## Exercise brief
Begin with the first line below and retype each line exactly through the line containing "- OS metrics". Any pictures are to be left out.

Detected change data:
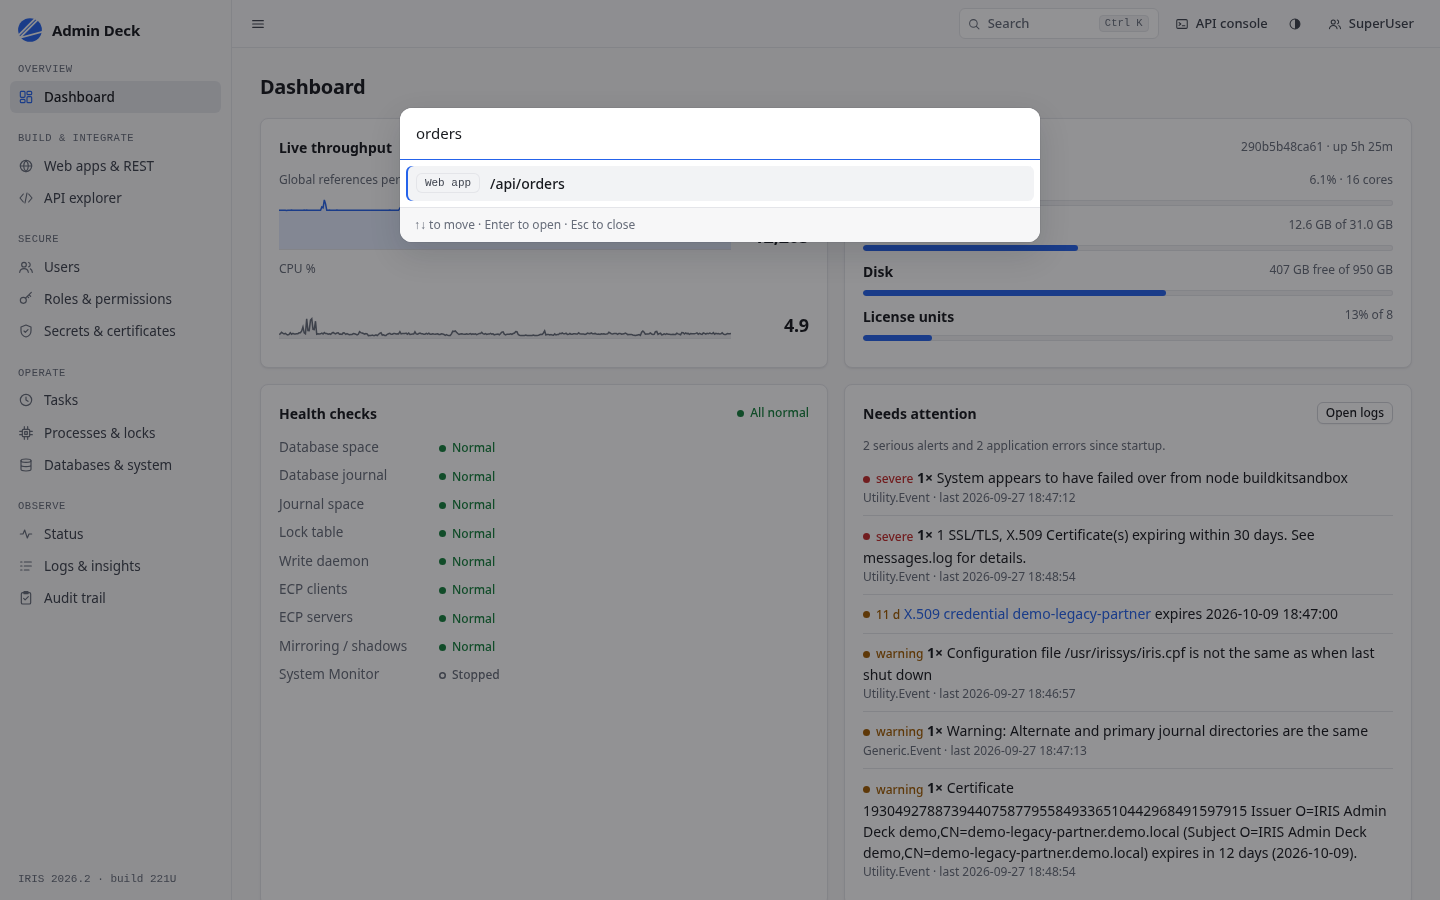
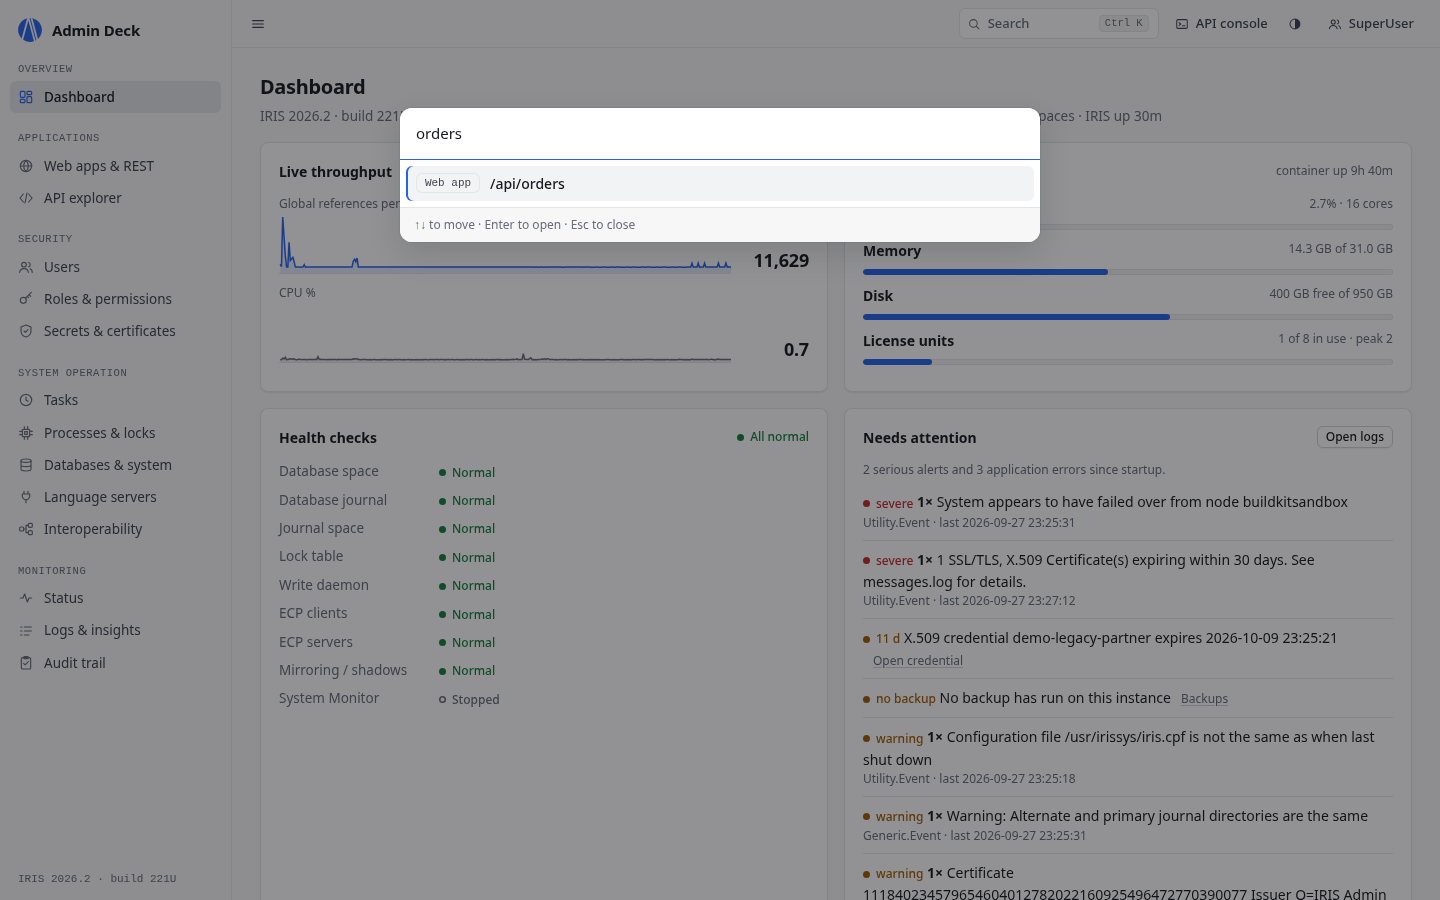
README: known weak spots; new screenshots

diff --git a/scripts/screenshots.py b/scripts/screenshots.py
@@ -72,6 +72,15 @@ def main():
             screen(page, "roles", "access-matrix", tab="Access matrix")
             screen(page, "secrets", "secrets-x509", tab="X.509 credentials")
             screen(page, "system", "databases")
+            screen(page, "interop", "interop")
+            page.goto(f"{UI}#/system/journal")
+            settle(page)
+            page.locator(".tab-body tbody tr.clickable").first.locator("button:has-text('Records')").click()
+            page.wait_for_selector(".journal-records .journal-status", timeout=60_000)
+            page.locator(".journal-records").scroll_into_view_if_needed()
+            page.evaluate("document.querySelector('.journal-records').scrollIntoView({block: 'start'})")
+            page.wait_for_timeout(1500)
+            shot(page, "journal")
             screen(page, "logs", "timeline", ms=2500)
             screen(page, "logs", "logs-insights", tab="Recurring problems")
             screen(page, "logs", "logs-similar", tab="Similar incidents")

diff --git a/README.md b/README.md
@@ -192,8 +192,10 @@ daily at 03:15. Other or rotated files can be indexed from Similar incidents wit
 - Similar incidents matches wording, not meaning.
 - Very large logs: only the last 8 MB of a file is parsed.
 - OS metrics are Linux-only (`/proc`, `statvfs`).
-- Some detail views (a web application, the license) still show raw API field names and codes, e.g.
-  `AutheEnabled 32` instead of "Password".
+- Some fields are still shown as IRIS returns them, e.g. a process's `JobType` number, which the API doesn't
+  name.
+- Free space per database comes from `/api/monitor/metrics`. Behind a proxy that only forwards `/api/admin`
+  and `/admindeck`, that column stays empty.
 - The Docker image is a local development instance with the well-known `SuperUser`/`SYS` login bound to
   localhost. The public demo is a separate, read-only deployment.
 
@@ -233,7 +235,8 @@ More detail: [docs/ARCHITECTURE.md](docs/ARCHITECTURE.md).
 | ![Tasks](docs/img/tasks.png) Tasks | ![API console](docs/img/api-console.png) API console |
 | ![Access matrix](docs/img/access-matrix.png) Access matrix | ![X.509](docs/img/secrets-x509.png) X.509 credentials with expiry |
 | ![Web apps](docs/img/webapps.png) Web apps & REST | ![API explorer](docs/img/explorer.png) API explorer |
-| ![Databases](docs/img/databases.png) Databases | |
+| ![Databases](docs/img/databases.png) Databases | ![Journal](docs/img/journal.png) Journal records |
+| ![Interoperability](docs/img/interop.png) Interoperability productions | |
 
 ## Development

## Answer to this task
README: known weak spots; new screenshots

diff --git a/scripts/screenshots.py b/scripts/screenshots.py
@@ -72,6 +72,15 @@ def main():
             screen(page, "roles", "access-matrix", tab="Access matrix")
             screen(page, "secrets", "secrets-x509", tab="X.509 credentials")
             screen(page, "system", "databases")
+            screen(page, "interop", "interop")
+            page.goto(f"{UI}#/system/journal")
+            settle(page)
+            page.locator(".tab-body tbody tr.clickable").first.locator("button:has-text('Records')").click()
+            page.wait_for_selector(".journal-records .journal-status", timeout=60_000)
+            page.locator(".journal-records").scroll_into_view_if_needed()
+            page.evaluate("document.querySelector('.journal-records').scrollIntoView({block: 'start'})")
+            page.wait_for_timeout(1500)
+            shot(page, "journal")
             screen(page, "logs", "timeline", ms=2500)
             screen(page, "logs", "logs-insights", tab="Recurring problems")
             screen(page, "logs", "logs-similar", tab="Similar incidents")

diff --git a/README.md b/README.md
@@ -192,8 +192,10 @@ daily at 03:15. Other or rotated files can be indexed from Similar incidents wit
 - Similar incidents matches wording, not meaning.
 - Very large logs: only the last 8 MB of a file is parsed.
 - OS metrics are Linux-only (`/proc`, `statvfs`).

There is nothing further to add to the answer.